Similarly, the Spanish composer Miguel Lloblet’s “El mestre” was written in Paris but based on Catalan folk songs. While Lloblet was born in Barcelona, he toured Europe and the Americas extensively and was widely renowned for his arrangements of traditional Catalan folk music for solo guitar.
As for Wysock’s own musical history, he studied at the Eastman School of Music where he received Doctor of Musical Arts and Master of Music degrees, majoring in guitar performance and minoring in early music. He also previously earned a Bachelor of Music from Illinois State University. His performance repertoire since includes both solo and ensemble work, and he has competed in several guitar contests both in the United States and abroad. In addition to his experience at Lawrence, Wysock has been on the faculty of several community programs, the secondary guitar program at his alma mater the Eastman School of Music and Wisconsin Conservatory of Music in Milwaukee
Nearing the end of the program, Wysock also performed his own original composition “Prélude” written in 2018. Among his other impressive performances is an appearance as a featured performer on Wisconsin Public Radio alongside Madison Symphony Orchestra violinist Laura Burns, as well as significant contemporary premiers. Wysock is a member of the ensemble Lâensemble Portique, a group dedicated to both early and modern music. In 2009, the group premiered Geoffrey Gordon’s contemporary piece “Wrecked Angels,” written for flute, cello and guitar.
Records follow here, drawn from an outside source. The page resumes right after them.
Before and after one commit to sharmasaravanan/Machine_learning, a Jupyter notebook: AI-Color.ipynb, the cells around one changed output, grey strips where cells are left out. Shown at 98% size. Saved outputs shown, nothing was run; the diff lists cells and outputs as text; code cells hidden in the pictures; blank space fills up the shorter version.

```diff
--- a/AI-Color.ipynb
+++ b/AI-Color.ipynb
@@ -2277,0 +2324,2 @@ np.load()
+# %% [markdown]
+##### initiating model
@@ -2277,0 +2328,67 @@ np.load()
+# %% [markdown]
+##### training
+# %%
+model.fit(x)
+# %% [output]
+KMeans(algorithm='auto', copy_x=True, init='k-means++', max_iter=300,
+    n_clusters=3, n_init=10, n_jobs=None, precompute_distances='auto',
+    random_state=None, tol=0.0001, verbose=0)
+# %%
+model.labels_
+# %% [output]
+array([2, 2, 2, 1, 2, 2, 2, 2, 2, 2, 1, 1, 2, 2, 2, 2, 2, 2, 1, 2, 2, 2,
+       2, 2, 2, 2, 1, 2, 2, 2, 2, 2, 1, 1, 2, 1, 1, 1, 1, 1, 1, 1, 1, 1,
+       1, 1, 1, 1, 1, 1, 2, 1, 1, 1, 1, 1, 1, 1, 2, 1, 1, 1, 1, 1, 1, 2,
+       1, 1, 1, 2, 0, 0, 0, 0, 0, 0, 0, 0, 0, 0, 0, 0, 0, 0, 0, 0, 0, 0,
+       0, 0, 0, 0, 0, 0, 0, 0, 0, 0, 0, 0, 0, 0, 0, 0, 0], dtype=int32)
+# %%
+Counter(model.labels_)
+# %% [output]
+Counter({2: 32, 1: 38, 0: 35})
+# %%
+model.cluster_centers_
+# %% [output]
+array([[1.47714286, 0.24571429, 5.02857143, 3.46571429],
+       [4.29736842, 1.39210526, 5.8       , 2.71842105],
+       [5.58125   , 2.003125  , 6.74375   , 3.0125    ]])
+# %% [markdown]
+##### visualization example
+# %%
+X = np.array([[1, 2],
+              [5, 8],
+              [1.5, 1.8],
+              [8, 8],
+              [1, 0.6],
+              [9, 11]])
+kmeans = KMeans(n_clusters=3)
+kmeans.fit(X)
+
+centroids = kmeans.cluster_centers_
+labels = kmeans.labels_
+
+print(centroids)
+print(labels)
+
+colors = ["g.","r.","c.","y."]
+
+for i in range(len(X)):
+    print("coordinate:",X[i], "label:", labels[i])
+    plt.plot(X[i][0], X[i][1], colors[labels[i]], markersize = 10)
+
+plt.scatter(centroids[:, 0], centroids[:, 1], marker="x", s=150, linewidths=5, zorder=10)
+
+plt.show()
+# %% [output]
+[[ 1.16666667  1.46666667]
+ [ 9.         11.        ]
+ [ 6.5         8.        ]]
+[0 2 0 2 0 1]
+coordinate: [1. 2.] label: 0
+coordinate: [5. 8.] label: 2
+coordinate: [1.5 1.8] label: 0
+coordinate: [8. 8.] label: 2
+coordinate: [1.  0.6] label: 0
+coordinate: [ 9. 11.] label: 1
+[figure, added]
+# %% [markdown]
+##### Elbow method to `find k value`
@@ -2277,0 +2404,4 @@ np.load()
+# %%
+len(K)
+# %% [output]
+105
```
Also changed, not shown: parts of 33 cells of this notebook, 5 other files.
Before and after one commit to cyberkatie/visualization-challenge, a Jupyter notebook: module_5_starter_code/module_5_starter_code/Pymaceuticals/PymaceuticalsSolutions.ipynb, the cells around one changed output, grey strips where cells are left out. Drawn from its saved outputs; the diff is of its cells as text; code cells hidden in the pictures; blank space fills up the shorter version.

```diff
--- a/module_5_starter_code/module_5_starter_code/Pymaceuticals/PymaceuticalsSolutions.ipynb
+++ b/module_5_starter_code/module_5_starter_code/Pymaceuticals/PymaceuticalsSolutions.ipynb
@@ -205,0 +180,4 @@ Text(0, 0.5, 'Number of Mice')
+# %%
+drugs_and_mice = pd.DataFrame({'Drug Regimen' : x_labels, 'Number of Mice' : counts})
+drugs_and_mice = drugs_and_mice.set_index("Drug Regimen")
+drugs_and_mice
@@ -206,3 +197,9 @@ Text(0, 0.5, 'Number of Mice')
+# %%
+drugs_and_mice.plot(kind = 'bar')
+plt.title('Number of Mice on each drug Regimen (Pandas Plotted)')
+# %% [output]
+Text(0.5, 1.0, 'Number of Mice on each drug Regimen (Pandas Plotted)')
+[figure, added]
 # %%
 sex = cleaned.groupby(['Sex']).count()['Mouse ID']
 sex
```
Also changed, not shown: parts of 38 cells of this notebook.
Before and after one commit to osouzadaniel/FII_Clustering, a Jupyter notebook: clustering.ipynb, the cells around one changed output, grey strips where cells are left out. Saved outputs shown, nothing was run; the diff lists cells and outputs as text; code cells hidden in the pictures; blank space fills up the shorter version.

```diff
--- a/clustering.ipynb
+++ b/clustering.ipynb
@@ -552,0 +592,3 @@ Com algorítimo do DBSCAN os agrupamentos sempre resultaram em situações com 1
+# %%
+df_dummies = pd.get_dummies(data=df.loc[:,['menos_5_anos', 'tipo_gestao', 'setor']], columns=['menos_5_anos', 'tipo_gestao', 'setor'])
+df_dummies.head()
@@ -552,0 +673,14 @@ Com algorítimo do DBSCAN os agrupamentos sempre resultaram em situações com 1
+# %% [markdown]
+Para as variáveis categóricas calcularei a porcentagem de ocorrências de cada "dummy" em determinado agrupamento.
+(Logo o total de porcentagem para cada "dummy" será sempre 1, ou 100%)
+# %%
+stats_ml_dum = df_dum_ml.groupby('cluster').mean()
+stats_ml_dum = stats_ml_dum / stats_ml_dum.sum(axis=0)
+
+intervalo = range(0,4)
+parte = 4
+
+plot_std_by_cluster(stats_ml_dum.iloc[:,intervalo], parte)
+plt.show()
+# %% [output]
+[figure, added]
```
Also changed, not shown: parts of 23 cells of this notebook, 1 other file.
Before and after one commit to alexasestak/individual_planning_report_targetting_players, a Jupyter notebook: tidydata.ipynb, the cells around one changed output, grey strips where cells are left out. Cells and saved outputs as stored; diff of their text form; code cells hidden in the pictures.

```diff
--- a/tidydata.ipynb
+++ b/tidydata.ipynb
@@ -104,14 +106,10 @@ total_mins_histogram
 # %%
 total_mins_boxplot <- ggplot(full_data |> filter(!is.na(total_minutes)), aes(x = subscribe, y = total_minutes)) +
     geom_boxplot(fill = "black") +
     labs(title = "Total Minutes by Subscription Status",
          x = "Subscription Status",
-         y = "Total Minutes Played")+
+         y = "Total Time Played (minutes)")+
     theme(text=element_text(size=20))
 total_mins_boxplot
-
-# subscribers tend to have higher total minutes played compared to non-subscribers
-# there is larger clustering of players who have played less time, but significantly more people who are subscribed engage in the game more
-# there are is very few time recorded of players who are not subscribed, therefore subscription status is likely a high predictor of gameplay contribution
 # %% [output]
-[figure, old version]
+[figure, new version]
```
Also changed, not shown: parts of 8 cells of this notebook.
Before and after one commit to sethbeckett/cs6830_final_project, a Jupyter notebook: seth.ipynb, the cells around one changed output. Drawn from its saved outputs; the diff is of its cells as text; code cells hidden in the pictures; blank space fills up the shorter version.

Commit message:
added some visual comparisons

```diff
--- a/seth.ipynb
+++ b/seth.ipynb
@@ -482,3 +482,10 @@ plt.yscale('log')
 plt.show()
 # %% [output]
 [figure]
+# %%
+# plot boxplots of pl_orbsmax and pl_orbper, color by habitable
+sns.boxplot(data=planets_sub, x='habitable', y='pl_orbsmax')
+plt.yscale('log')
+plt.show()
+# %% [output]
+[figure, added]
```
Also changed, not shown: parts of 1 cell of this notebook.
Lâensemble Portique’s recording of “Wrecked Angels” is available for streaming online, as is Wysock’s WPR performance.